Much of the buzz at Frankfurt Book Fair this year was about ebooks, and particularly the impact that the Amazon Kindle and Sony Reader have had on that part of the industry over the last year. According to IDPF spokesperson Michael Smith, ebook sales this year are up 53% in the US, and for August they are 83% higher than last year. Distributor Ingram Digital has reported the third quarter of ebook sales double last year’s. When I repeat those stats to people in conversation they obviously don’t compute: reactions flatline completely. If I’d said, “sales are up 20%!”, perhaps reactions would be much stronger, because we’re used to figures like that in a well-performing industry. But 53% YTD, in publishing? Seriously? It’s an absurd figure. It’s bizarre. If they were selling physical items, retailers would be running out of stock everywhere, overwhelmed by the surprising rush. In fact, Waterstones did run out of Sony Readers when they began selling the device in the UK a few months ago. Thank goodness the books themselves are digital.
Bigger publishers have been scrambling to get their backlist titles converted to ebooks, and unfortunately have been creating large lists of poorly converted ebooks for retailers to sell. One aggregator–retailer I spoke to, at Ebooks.com, said they’ve had to develop their own in-house conversion and quality control systems to make up for it and have struggled to get systems in place to make ebooks they’re happy with. Mike Vantusko, a senior executive at Overdrive, one of the world’s biggest ebook distributors, disappointed publishers by saying every ebook they create really needs a “visual check”, a human being to page through the thing before distribution. The audience could barely repress a groan, as they saw their expensive automated solutions being slowed down by fussy human beings.
But making a great ebook takes the same care as making a great print book. And being human beings themselves, consumers will soon learn the difference between a mediocre ebook and a beautiful, well-structured one.
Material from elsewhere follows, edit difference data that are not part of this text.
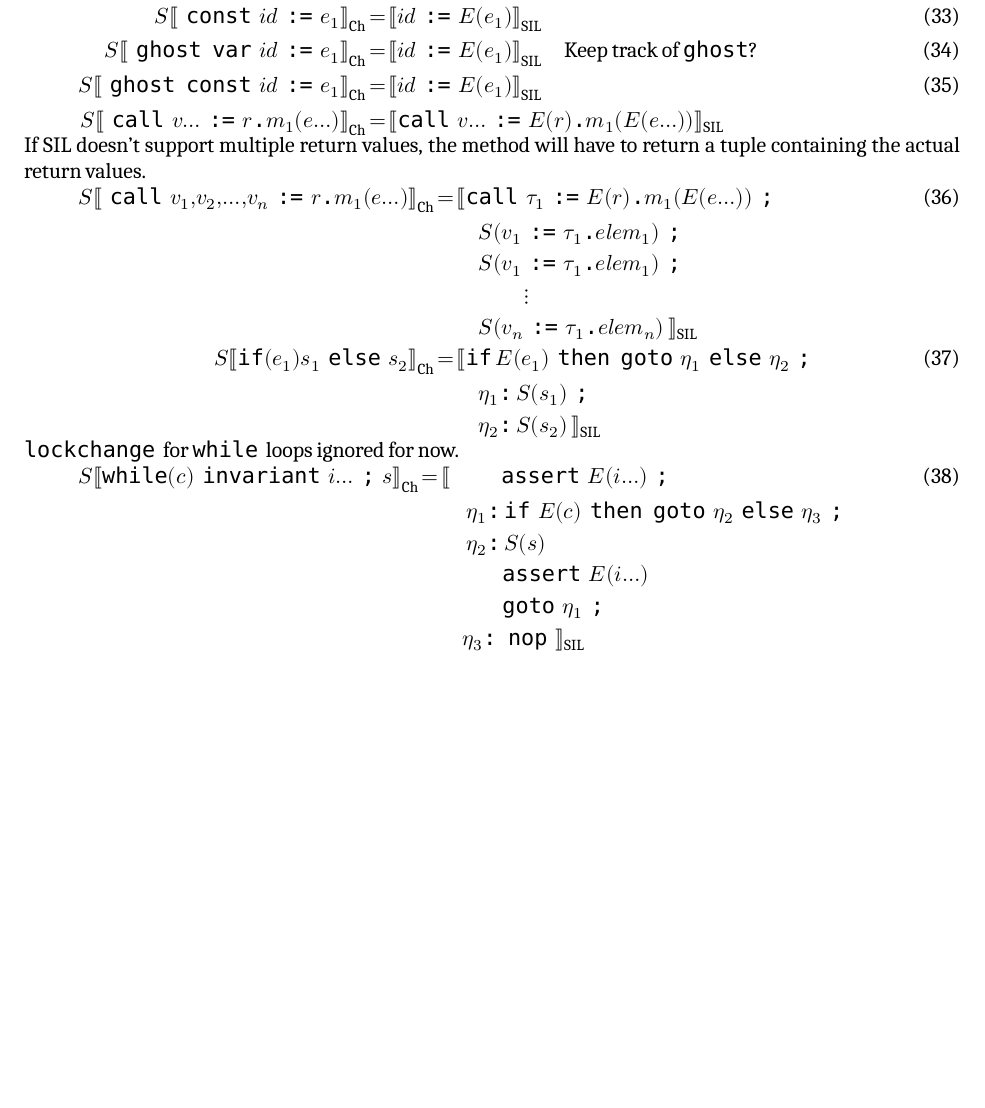
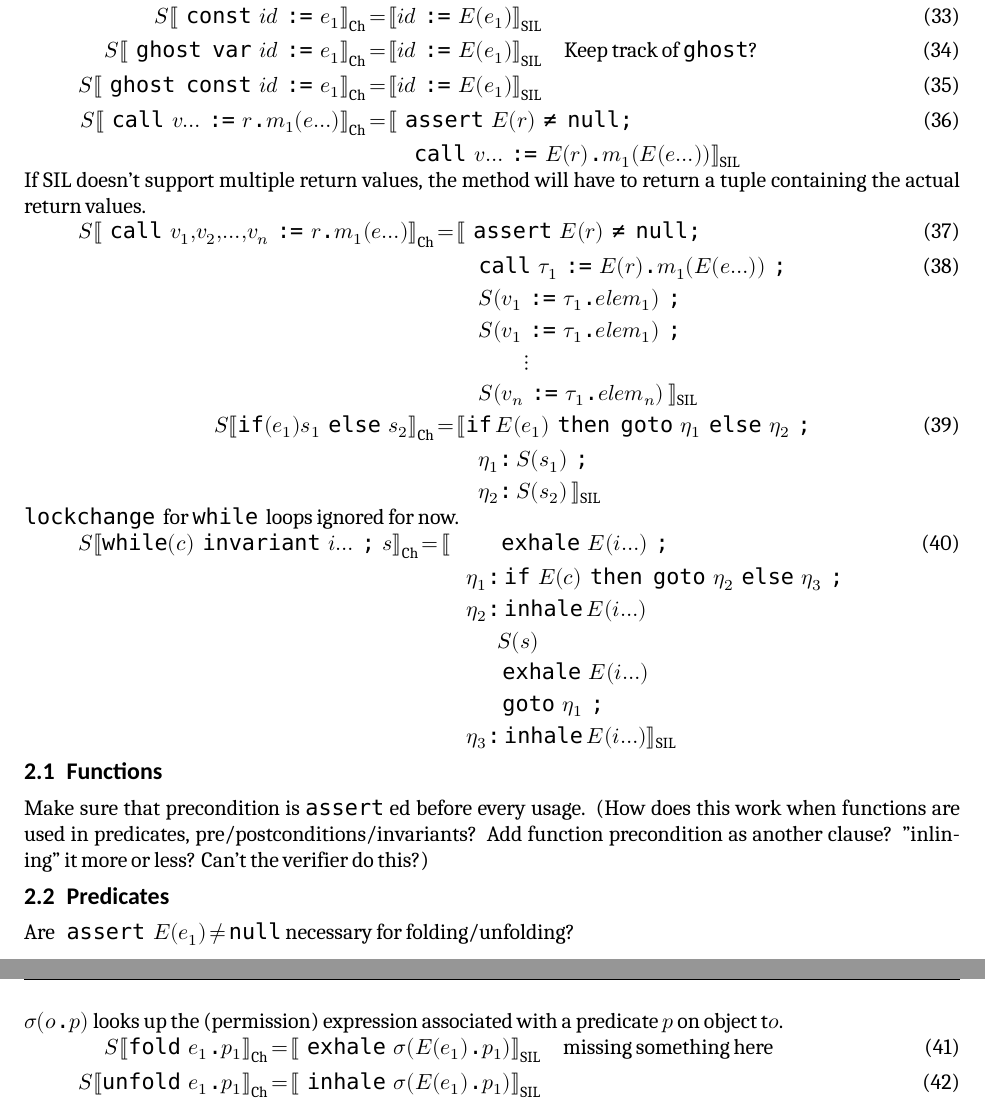
Before and after one commit to viperproject/chalice2silver, a LaTeX document (chalice2sil/doc/translation-sketch/chalice2sil_translation_sketch.tex): part of page 2 of 2 before the commit and two parts of pages 2 and 3 of 3 after it, the two joined at a grey line, cut so that both start at the same text, the shorter picture padded with empty space. Compiled offline with XeLaTeX; a missing font is replaced by an installed copy or a similar font.

Commit message:
Predicates

```diff
--- a/chalice2sil/doc/translation-sketch/chalice2sil_translation_sketch.tex
+++ b/chalice2sil/doc/translation-sketch/chalice2sil_translation_sketch.tex
@@ -107,11 +107,11 @@
 \usepackage{titlesec}
 %\titleformat{\section}[display]{\normalfont\Large\bfseries}{Problem \thesection:}{1em}{}
 \titleformat{\section}{\normalfont\Large\bfseries\sffamily}{\metaSectionPrefix \thesection\ }{0.5em}{}
-\titleformat{\subsection}{\normalfont\large\bfseries\sffamily}{\thesubsection}{0.5em}{}
-\titleformat{\subsubsection}{\normalfont\bfseries\sffamily}{\thesubsubsection}{0.4em}{}
-\renewcommand{\thesection}{\arabic{section}}
-\renewcommand{\thesubsection}{(\alph{subsection})}
-\renewcommand{\thesubsubsection}{(\roman{subsubsection})}
+\titleformat{\subsection}{\normalfont\large\bfseries\sffamily}{\thesection{}.\thesubsection}{0.5em}{}
+\titleformat{\subsubsection}{\normalfont\bfseries\sffamily}{\thesection{}.\thesubsection{}.\thesubsubsection}{0.4em}{}
+\renewcommand{\thesection}{\arabic{section}} %arabic
+\renewcommand{\thesubsection}{\arabic{subsection}} %alph
+\renewcommand{\thesubsubsection}{\arabic{subsubsection}} %roman
 
 %=========================================
 
@@ -175,17 +176,19 @@ Need to flatten nested stmt blocks, since SIL doesn't have local variable scopin
 	S\ch{\ctw{const} id \ctw{:=} e_1} &= \sil{id \ctw{:=} E\left(e_1\right)} \\
 	S\ch{\ctw{ghost var} id \ctw{:=} e_1} &= \sil{id \ctw{:=} E\left(e_1\right)}\quad\text{Keep track of \ctn{ghost}?} \\
 	S\ch{\ctw{ghost const} id \ctw{:=} e_1} &= \sil{id \ctw{:=} E\left(e_1\right)} \\
-	S\ch{\ctw{call} v\ldots \ctw{:=} r\ctn{.}m_1\!\left(e\ldots\right) } &= \ldbrack{}
- 		\ct{call}\ v\ldots \ctw{:=} E\left(r\right)\ctn{.}m_1\left(E\left(e\ldots\right)\right) \rdbrack{}_\text{SIL} \notag
+	S\ch{\ctw{call} v\ldots \ctw{:=} r\ctn{.}m_1\!\left(e\ldots\right) } &= \ldbrack{} \ctw{assert} E\left(r\right)\!\ctw{\neq\ null;}
+ 		\\&\quad\quad\ \notag
+ 		\ct{call}\ v\ldots \ctw{:=} E\left(r\right)\ctn{.}m_1\left(E\left(e\ldots\right)\right) \rdbrack{}_\text{SIL}
 \end{align}
 If SIL doesn't support multiple return values, the method will have to return a tuple containing the actual return values.
 \begin{align}
 	S\ch{\ctw{call} v_1, v_2, \ldots, v_n \ctw{:=} r\ctn{.}m_1\!\left(e\ldots\right) } &= \ldbrack{}
- 		\ct{call}\ \tau_1 \ctw{:=} E\left(r\right)\ctn{.}m_1\!\left(E\left(e\ldots\right)\right) \ctw{;} \\&\quad\quad\!
-		S\left(v_1 \ctw{:=} \tau_1\ctn{.}elem_1\right) \ctw{;} 	\notag\\&\quad\quad\!
-		S\left(v_1 \ctw{:=} \tau_1\ctn{.}elem_1\right) \ctw{;} 	\notag\\&\quad\quad\!
- 		\quad\quad\vdots 								\notag\\&\quad\quad\!
-		S\left(v_n \ctw{:=} \tau_1\ctn{.}elem_n\right) 			\
+ 		 \ctw{assert} E\left(r\right)\!\ctw{\neq\ null;} \\&\quad\quad
+		\ct{call}\ τ_1 \ctw{:=} E\left(r\right)\ctn{.}m_1\!\left(E\left(e\ldots\right)\right) \ctw{;} \\&\quad\quad
+		S\left(v_1 \ctw{:=} τ_1\ctn{.}elem_1\right) \ctw{;} 	\notag\\&\quad\quad
+		S\left(v_1 \ctw{:=} τ_1\ctn{.}elem_1\right) \ctw{;} 	\notag\\&\quad\quad
+ 		\quad\quad\vdots 								\notag\\&\quad\quad
+		S\left(v_n \ctw{:=} τ_1\ctn{.}elem_n\right) 			\
  	\rdbrack{}_{\text{SIL}}\notag \\
 	S\ch{\ctn{if}\left(e_1\right) s_1 \ctw{else} s_2} &= \ldbrack{}
  		\ctn{if}\ E\left(e_1\right) \ctw{then goto} η_1 \ctw{else} η_2 \ctw{;} \\&\quad\quad\!
@@ -195,13 +198,27 @@ If SIL doesn't support multiple return values, the method will have to return a
 \end{align}
 \ct{lockchange} for \ct{while} loops ignored for now.
 \begin{align}
-	S\ch{\ctn{while}\left(c\right) \ctw{invariant} i\ldots \ctw{;} s} &= \ldbrack{} \quad\quad\! \ctw{assert} E\left(i\ldots\right) \ctw{;} \\&\quad\quad\
+	S\ch{\ctn{while}\left(c\right) \ctw{invariant} i\ldots \ctw{;} s} &= \ldbrack{} \quad\quad\! \ctw{exhale} E\left(i\ldots\right) \ctw{;} \\&\quad\quad\
 		η_1\ct{:} \ct{if}\ E\left(c\right) \ctw{then goto} η_2 \ctw{else} η_3 \ctw{;} 	\notag\\&\quad\quad\
- 		η_2\ct{:} S\left(s\right)											\notag\\&\quad\quad\
-		\quad\ \;\ctw{assert} E\left(i\ldots\right) 									\notag\\&\quad\quad\
-	 	\quad\ \;\ctw{goto} η_1 \ctw{;}										\notag\\&\quad\quad
- 		η_3\ct{:} \ctw{nop}	\rdbrack_\text{SIL}								\notag
+ 		η_2\ct{:} \ct{inhale} E\left(i\ldots\right)							\notag\\&\quad\quad\
+		\quad\ \;\;S\left(s\right)											\notag\\&\quad\quad\
+		\quad\ \;\ctw{exhale} E\left(i\ldots\right) 							\notag\\&\quad\quad\
+	 	\quad\ \;\ctw{goto} η_1 \ctw{;}										\notag\\&\quad\quad\
+ 		η_3\ct{:} \ct{inhale} E\left(i\ldots\right)	\rdbrack_\text{SIL}			\notag
 \end{align}
 
+%\subsection{Monitors}
+
+\subsection{Functions}
+Make sure that precondition is \ct{assert}ed before every usage. (How does this work when functions are used in predicates, pre/postconditions/invariants? Add function precondition as another clause? "inlining" it more or less? Can't the verifier do this?)
+
+\subsection{Predicates}
+Are $\ctw{assert} E\left(e_1\right)\neq\ctn{null}$ necessary for folding/unfolding?
+
+$\sigma\left(o\!\ctn{.}p\right)$  looks up the (permission) expression associated with a predicate $p$ on object t$o$.
+\begin{align}
+	S\ch{\ct{fold}\ e_1\!\ctn{.}p_1} &= \sil{\ctw{exhale} \sigma\left(E\left(e_1\right)\!\ctn{.}p_1\right)} \quad \text{missing something here}\\
+	S\ch{\ct{unfold}\ e_1\!\ctn{.}p_1} &= \sil{\ctw{inhale} \sigma\left(E\left(e_1\right)\!\ctn{.}p_1\right)}
+\end{align}
 
 \end{document}
```
Also changed, not shown: chalice2sil/doc/translation-sketch/chalice2sil_translation_sketch.pdf, chalice2sil/doc/translation-sketch/chalice2sil_translation_sketch.tex (9 more changed lines), 1 other file.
In the long run, publishers who realise that will make the most of a marketplace that, right now, looks something like a Californian gold rush.